Dataset entries
★ ★ ★ ★ ★ ★ ★
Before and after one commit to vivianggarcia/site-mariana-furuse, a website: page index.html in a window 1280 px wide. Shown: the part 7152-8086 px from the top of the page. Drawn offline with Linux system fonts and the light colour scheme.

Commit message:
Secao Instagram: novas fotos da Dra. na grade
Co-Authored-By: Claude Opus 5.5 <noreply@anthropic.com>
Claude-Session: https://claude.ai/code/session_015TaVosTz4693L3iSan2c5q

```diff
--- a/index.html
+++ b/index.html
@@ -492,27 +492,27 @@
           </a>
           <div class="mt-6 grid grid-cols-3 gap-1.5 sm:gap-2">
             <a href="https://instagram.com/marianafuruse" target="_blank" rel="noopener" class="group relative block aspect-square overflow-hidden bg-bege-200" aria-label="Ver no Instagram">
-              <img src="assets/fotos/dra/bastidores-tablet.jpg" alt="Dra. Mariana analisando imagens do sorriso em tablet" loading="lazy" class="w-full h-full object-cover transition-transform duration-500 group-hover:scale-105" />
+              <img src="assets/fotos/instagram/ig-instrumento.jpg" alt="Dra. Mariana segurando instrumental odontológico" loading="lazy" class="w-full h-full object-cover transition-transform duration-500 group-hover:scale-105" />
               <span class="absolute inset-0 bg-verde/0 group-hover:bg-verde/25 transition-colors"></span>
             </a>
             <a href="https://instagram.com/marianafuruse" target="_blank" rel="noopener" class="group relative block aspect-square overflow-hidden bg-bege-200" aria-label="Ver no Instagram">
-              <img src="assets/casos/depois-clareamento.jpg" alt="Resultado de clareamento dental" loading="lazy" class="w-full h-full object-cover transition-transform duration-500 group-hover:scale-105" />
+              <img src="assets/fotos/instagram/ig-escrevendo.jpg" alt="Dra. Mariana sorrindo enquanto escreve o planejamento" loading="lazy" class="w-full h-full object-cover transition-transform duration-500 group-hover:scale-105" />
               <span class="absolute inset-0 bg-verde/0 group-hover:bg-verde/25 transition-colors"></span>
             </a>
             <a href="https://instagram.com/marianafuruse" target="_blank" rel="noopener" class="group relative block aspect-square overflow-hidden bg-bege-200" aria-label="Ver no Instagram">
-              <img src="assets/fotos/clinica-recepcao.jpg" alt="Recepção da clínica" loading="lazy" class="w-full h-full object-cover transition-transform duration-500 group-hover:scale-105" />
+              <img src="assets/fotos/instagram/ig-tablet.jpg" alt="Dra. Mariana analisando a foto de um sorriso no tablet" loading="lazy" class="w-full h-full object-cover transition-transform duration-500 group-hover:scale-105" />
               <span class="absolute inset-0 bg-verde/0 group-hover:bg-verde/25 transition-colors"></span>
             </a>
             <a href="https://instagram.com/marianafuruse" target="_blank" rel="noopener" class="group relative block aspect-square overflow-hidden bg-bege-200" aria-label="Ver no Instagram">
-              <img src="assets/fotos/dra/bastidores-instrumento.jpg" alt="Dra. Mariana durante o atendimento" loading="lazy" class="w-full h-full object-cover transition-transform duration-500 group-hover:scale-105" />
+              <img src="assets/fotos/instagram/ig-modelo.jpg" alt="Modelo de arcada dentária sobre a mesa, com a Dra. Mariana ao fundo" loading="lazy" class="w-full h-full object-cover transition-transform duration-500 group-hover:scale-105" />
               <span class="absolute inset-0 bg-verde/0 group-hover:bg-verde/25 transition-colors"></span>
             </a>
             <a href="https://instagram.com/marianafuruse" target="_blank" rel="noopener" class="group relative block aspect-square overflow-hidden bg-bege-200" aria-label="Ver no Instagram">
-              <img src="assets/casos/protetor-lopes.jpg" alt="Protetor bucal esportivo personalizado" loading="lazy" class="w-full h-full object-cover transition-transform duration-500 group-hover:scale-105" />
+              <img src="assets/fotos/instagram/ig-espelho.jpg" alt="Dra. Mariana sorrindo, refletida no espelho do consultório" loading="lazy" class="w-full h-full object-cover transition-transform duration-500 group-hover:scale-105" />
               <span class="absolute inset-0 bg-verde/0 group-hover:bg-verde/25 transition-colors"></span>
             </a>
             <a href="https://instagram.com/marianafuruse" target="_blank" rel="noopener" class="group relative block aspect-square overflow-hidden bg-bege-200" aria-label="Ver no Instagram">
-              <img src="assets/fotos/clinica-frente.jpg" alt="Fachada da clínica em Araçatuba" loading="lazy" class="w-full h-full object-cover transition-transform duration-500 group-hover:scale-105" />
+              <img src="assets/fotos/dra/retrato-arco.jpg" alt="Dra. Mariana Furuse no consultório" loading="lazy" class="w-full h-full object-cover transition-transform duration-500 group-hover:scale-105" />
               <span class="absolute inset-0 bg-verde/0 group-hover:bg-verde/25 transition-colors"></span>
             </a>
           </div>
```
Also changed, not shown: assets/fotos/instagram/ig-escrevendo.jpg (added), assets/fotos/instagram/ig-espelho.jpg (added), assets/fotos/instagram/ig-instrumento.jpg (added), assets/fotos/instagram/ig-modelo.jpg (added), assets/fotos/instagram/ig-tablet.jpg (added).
★ ★ ★ ★ ★ ★ ★
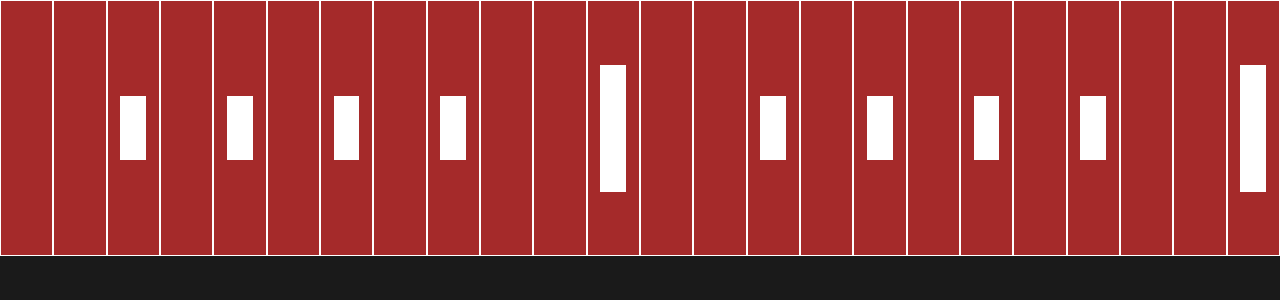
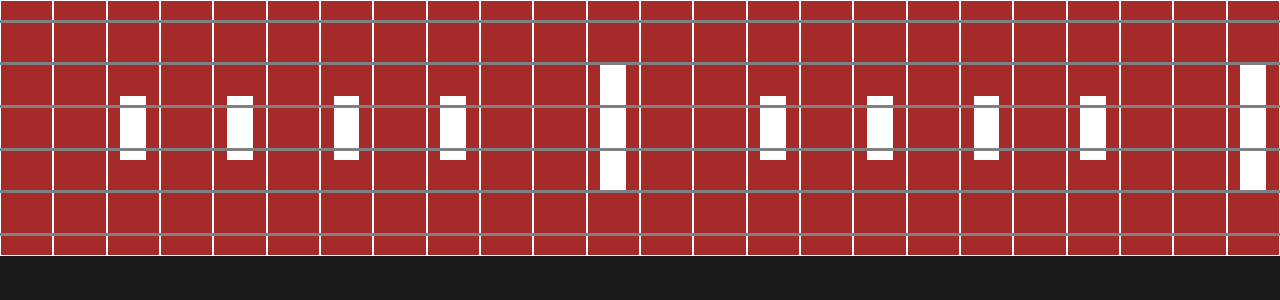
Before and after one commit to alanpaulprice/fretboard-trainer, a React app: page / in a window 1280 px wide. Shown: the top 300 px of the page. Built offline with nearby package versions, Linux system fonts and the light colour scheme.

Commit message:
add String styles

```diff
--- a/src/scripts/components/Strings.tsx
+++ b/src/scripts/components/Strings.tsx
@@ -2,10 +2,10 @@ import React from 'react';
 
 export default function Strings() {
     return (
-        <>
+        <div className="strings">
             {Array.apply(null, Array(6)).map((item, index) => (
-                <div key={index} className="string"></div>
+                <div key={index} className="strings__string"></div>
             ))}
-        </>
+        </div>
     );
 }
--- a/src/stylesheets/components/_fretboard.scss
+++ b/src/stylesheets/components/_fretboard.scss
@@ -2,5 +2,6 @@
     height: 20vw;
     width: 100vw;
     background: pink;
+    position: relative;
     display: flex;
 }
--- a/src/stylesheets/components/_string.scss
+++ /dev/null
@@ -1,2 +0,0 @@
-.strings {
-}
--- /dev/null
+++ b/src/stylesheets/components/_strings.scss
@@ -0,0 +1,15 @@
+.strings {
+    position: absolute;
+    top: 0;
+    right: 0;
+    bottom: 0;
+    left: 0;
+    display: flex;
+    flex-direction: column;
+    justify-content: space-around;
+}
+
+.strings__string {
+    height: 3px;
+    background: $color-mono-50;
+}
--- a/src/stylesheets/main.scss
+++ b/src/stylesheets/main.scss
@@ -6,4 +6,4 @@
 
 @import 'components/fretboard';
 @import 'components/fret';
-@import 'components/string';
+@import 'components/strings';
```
★ ★ ★ ★ ★ ★ ★
Every line above that holds the string "components" should be copied out.

** SOLUTION TO THIS PROBLEM **
--- a/src/scripts/components/Strings.tsx
+++ b/src/scripts/components/Strings.tsx
--- a/src/stylesheets/components/_fretboard.scss
+++ b/src/stylesheets/components/_fretboard.scss
--- a/src/stylesheets/components/_string.scss
+++ b/src/stylesheets/components/_strings.scss
 @import 'components/fretboard';
 @import 'components/fret';
-@import 'components/string';
+@import 'components/strings';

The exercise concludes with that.